JetBlue recently released an environmental social governance report with outlined initiatives for the airline’s future.
JetBlue looks to reduce emissions both in the air and on the ground. Focuses include fuel-efficient flying, fuel-saving technology and renewable jet fuel. Later in the year, JetBlue plans to install more than 100 electric baggage tractors and belt loaders at JFK Airport, as well as reduce energy costs and emissions via EGSE ground operations vehicles. New aircraft impact fuel efficiency, with Airbus A321neo aircraft boasting an average 15 percent lower fuel burn as well as a smaller noise footprint and lower operating costs.
In terms of social impact, JetBlue plans to invest in an equitable talent pipeline, seeking pilot candidates through gateway programs to increase the number of pilots that are women or people of color. Currently, fewer than 7 percent of pilots are women and fewer than 13.7 percent of pilots and flight engineers are people of color.
“Reducing emissions and mitigating climate risk are critical as we evaluate the future of our business and industry,” said Sophia Mendelsohn, head of sustainability and environmental social governance, JetBlue. “Investments in new technology such as the Airbus A220 to replace older aircraft and the A321neo will help reduce our CO2e emissions per seat by up to 40 percent. This in turn will lower our operational costs over time. Tuning into and acting on social and environmental trends and their benefits and implications are key to ensuring our business future.”
As harmful to the environment as air travel is, some airports are taking measures to become more environmentally conscious.
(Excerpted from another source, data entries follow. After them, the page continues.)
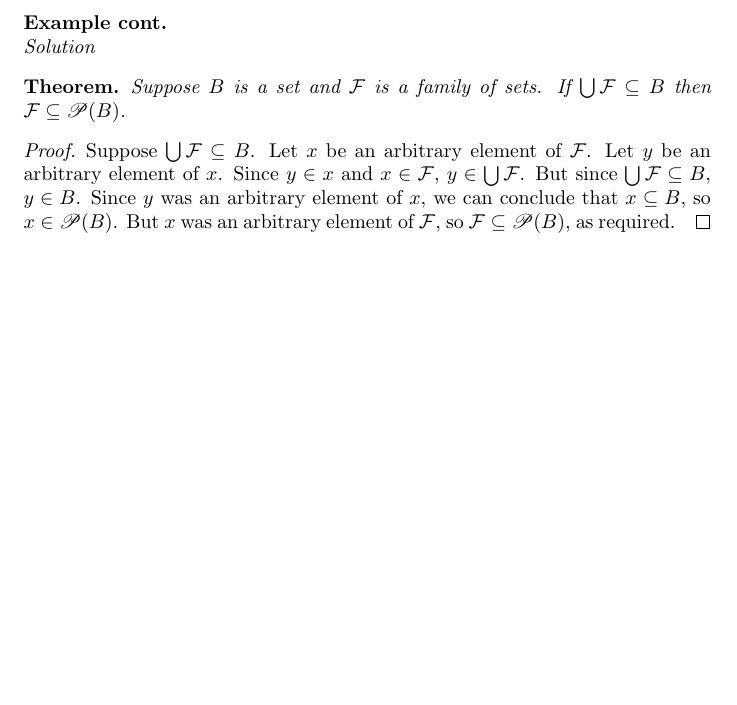
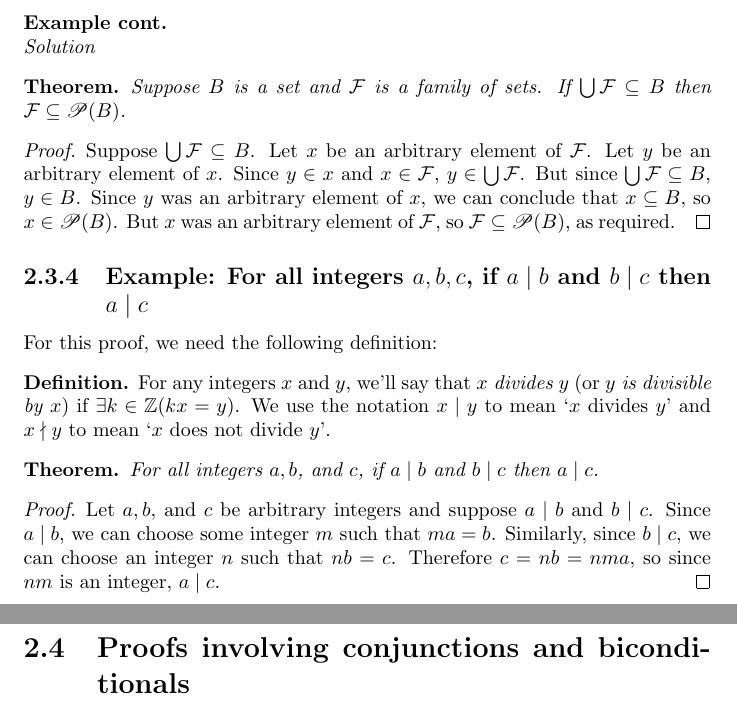
Before and after one commit to pigmaster96/mathtex, a LaTeX thesis (wiki/analysis/velleman/velleman.tex): part of page 37 of 37 before the commit and two parts of pages 38 and 39 of 41 after it, the two joined at a grey line, cut so that both start at the same text, the shorter picture padded with empty space. Compiled offline with pdfLaTeX.

Commit message:
examples and exercises

```diff
--- a/wiki/analysis/velleman/velleman.tex
+++ b/wiki/analysis/velleman/velleman.tex
@@ -12,6 +12,9 @@
 
 \graphicspath{{./images/}} %set imaging path
 \newtheorem*{theorem}{Theorem}
+\theoremstyle{definition}
+\newtheorem*{definition}{Definition}
+
 
 \begin{document}
 \maketitle
@@ -1261,5 +1264,21 @@ But since $\bigcup\mathcal F\subseteq B$, $y\in B$. Since $y$ was an arbitrary e
 $\mathcal F$, so $\mathcal F\subseteq\mathscr P(B)$, as required.
 \end{proof}
 
+\subsection{Example: For all integers $a,b,c$, if $a\mid b$ and $b\mid c$ then $a\mid c$}
+For this proof, we need the following definition:
+\begin{definition}
+For any integers $x$ and $y$, we'll say that \textit{$x$ divides $y$} (or \textit{$y$ is divisible by $x$}) if $\exists k\in\mathbb{Z}(kx=y)$. We use the notation $x\mid y$ to mean
+`$x$ divides $y$' and $x\nmid y$ to mean `$x$ does not divide $y$'.
+\end{definition}
+\begin{theorem}
+For all integers $a,b$, and $c$, if $a\mid b$ and $b\mid c$ then $a\mid c$.
+\end{theorem}
+\begin{proof}
+Let $a,b$, and $c$ be arbitrary integers and suppose $a\mid b$ and $b\mid c$. Since $a\mid b$, we can choose some integer $m$ such that $ma=b$. Similarly, since $b\mid c$, we can choose an integer
+$n$ such that $nb=c$. Therefore $c=nb=nma$, so since $nm$ is an integer, $a\mid c$.
+\end{proof}
+\newpage
+
+\section{Proofs involving conjunctions and biconditionals}
 
 
```
Also changed, not shown: wiki/analysis/velleman/velleman.pdf, wiki/analysis/velleman/velleman.tex (26 more changed lines), 5 other files.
One example is Chattanooga Metropolitan Airport in Chattanooga, Tennessee, where an adjacent solar farm powers certain airport operations.
Welcome to Rhodes, a medieval treasure beautifully preserved throughout the centuries. Rhodes is the capital of the Dodecanese, an island ideal not only for those who want to relax, but also for those looking for an action-packed holiday! With its bright green hills, rich green valleys and uninterrupted line of golden beaches, Rhodes is truly a blessed place. “The sun island” has more sunshiny days and milder temperatures throughout the year than any other location in Greece. It is, after all, one of the country’s easternmost places and among the first to welcome summer on its impressive beaches. Add in the excellent facilities for tourism, the island’s special blend of cosmopolitan and traditional, and numerous cultural and archaeological sites, the most important being the Medieval (Old) Town, a UNESCO World Heritage site, and you’ve got the perfect holiday destination. While on Rhodes, don’t miss a daytrip to nearby Sými. An island of sponge divers and seamen, Sými used to have 30,000 inhabitants before the Second World War and was the richest island in the Dodecanese, despite its small size. Today, Sými attracts many visitors thanks to its beautifully preserved Neo-Classical buildings and the famous Archangel Michael monastery at Panormitis.
Ryanair will soon start its first round-trip Georgia flights. The flights, which start this November, will connect the capital Tbilisi (TBS) to Milan Bergamo (BGY) four times weekly and the western city of Kutaisi (KUT) to Bologna (BLQ) and Marseille (MRS), both twice weekly. Then, in April, Ryanair will add twice weekly flights between Tbilisi and Cologne (CGN).
Attend one of the most acclaimed fall events, Autumn at the Arboretum, in Dallas. In its 14th year, the annual event is known as one of the best pumpkin festivals in the country, with its creative displays featuring more than 90,000 pumpkins, gourds and squash. The event takes place at Dallas Arboretum, Sept. 21 –Oct. 31. Alongside thousands of pumpkins, guests glimpse 150,000 autumn flowers across the 66-acre space.
TAP Air Portugal is adding 15 new weekly flights from the United States and Canada by summer 2020, a new record for the carrier of 71 weekly flights between North America and Portugal.
United Airlines announces a number of new routes.